Video game adaptations have a notoriously bad reputation.
Resident Evil has never been an outlier to that phenomenon — until now. Capcom’s iconic survival-horror series finally has a worthy live-action story that doesn’t feel weighed down by intricate lore. Resident Evil is narratively tied to the games, but mercifully doesn’t rehash them for the umpteenth time. Instead, the action takes place across two timelines that play out across the eight episodes.
The first of these is New Raccoon City circa 2022, an idyllic corporate-owned city run by the Umbrella Corporation in South Africa. Albert Wesker (Lance Reddick) and his two daughters, Jade (Tamara Smart) and Billie (Siena Agudong), move to the city as Albert ramps up research for Umbrella’s new anti-depressant medication known as Joy. The second timeline picks up fourteen years later in 2036, and follows an adult Jade Wesker (Ella Balinska) after the world has been overrun by zombies and other infected creatures.
Each episode flits between these two timelines to reveal bits and pieces of the story. It can be jarring at first, with some scenes feeling bafflingly brief. Yet over the course of several episodes, this structure works well to articulate the themes that make the franchise so memorable. The earlier timeline centers on corporate espionage, with a mounting sense of dread that progressively ratchets up the stakes as more of Umbrella’s atrocities come to light. Meanwhile, the future timeline is where much of the zombie-blasting action takes place, with Jade struggling through hordes of zombies to make it back to her family.
Series lorehounds may be annoyed by the show’s tendency to introduce a whole lot of new stuff without offering a satisfying explanation for how it all fits together. As the show begins, we don’t know how Jade met her husband, or how the infected managed to take over a majority of the Earth at some point between 2022 and 2036. By the end of the series, we still don’t know. There’s a whole lot of setup that doesn’t quite pay off yet by the end of Resident Evil Season 1, and while there’s clearly plenty of fodder for a second season, it lessens the impact of the storytelling here.
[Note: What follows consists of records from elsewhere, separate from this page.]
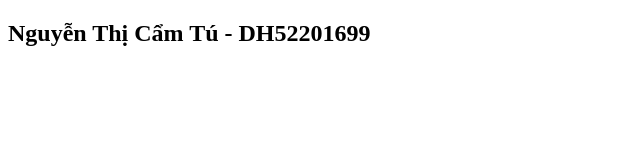
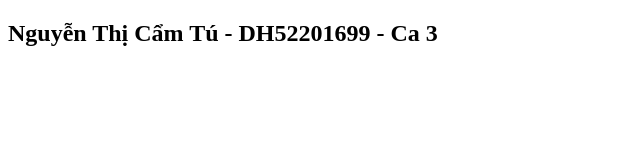
Before and after one commit to camtu-12/Bai1-git, a plain HTML site: page index.html in a window 1280 px wide. Shown: the full height of the page, 0-640 px from the left. Drawn offline with Linux system fonts and the light colour scheme.

Commit message:
test lan 2

```diff
--- a/index.html
+++ b/index.html
@@ -6,6 +6,6 @@
     <title>ThiCK</title>
 </head>
 <body>
-    <h2>Nguyễn Thị Cẩm Tú - DH52201699</h2>
+    <h2>Nguyễn Thị Cẩm Tú - DH52201699 - Ca 3</h2>
 </body>
 </html>
```
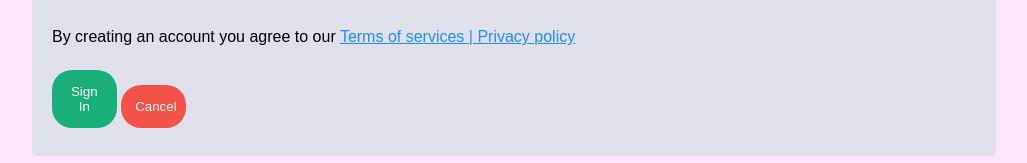
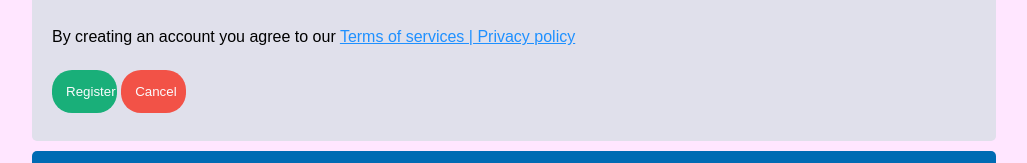
Before and after one commit to diegoperez18/set08101_labs, a plain HTML site: page 40582308_CW2/HTML/signin.html in a window 1280 px wide. Shown: the part 1430-1593 px from the top of the page, without its empty margins (126-1153 px from the left). Drawn offline with Linux system fonts and the light colour scheme.

Commit message:
finalWeb

```diff
--- a/40582308_CW2/HTML/signin.html
+++ b/40582308_CW2/HTML/signin.html
@@ -2,7 +2,7 @@
 <html lang="en">
 <head>
 <script src="../JS/repice.js"></script>
-<title>Sing in / Regsiter</title>
+<title>Sign in / Register</title>
   <meta charset="UTF-8">
   <meta name="viewport" content="width=device-width, initial-scale=1">
 <link rel="stylesheet" href="../CSS/recipeStyles.css" type="text/css"/>
@@ -75,7 +75,7 @@
      <p>By creating an account you agree to our <a href="#" style="color:dodgerblue">Terms of services | Privacy policy</a></p>
 
 	    <div class="clearfix">
-      <button onclick="welcomeFunction()" type="submit" class="singupbtn">Sign In</button>
+      <button onclick="welcomeFunction()" type="submit" class="singupbtn">Register</button>
       <button  type="button" class="cancelbtn">Cancel</button>
      </div>
 
```
Also changed, not shown: 40582308_CW2/CSS/recipeStyles.css (line endings or trailing spaces).
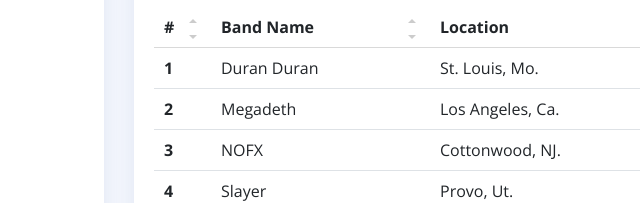
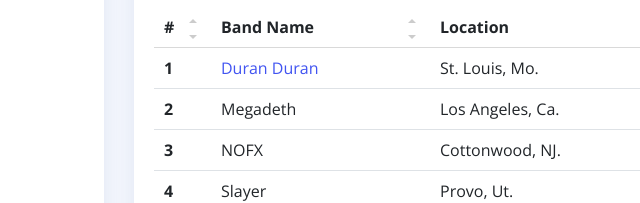
Before and after one commit to kilowulf/FindMyJam, a plain HTML site: page tables-data.html in a window 1280 px wide. Shown: the part 299-502 px from the top of the page, 196-836 px from the left. Drawn offline with nearby package versions, Linux system fonts and the light colour scheme.

Commit message:
added link to concertinfo-logged from tables-data

```diff
--- a/tables-data.html
+++ b/tables-data.html
@@ -582,7 +582,7 @@
                   <tbody>
                     <tr>
                       <th scope="row">1</th>
-                      <td>Duran Duran</td>
+                      <td><a href="concertinfo-logged.html">Duran Duran</a></td>
                       <td>St. Louis, Mo.</td>
                       <td>$122.99</td>
                       <td>2023-05-25</td>
```
Also changed, not shown: 1 other file.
On the other hand, showrunner Andrew Dabb (a former writer and producer of Supernatural) wisely decides to put Wesker’s utterly strange relationship with his daughters front and center. These are complex relationships that go some interesting places, especially when you factor in the time skip. Most Resident Evil fans will recognize the name Wesker, as he served as the major villain of the franchise up through Resident Evil 5, where he had a particularly memorable and over-the-top demise. One of the more intriguing mysteries of the Netflix series is just who Wesker is — and how the heck he’s still alive.
Phenomenal performances help Resident Evil shine over past attempts to bring the zombie-apocalypse thriller to the big screen, particularly those of the scenery-chewing villains. Lance Reddick’s Wesker steals every scene he’s in, with a placid surface that belies a toxic ambition bubbling beneath. Another highlight is Paolo Nunez as Evelyn Marcus, the leader of Umbrella who grows more unhinged as events unfold.
Most of the zombies in Resident Evil seem to be done with makeup or practical effects, while other creatures are done with CGI that’s a vast improvement over previous iterations. The Netflix series absolutely isn’t afraid to get gory at times, but it does so sparingly. One particularly grisly scene features the iconic Lickers, and it’s downright chilling.
Resident Evil steps up the production values compared to previous riffs on Capcom’s iconic game series, yet still manages to inject a bit of campiness and plenty of tasty lore morsels. Sure, there are some cringe-worthy lines and baffling plot holes, but it’s a hell of a lot of fun regardless. The only fear I have at this point is that subsequent seasons won’t be able to live up to — or complete — the ambitious multi-season story that’s clearly being established here.
Resident Evil comes to Netflix on July 14.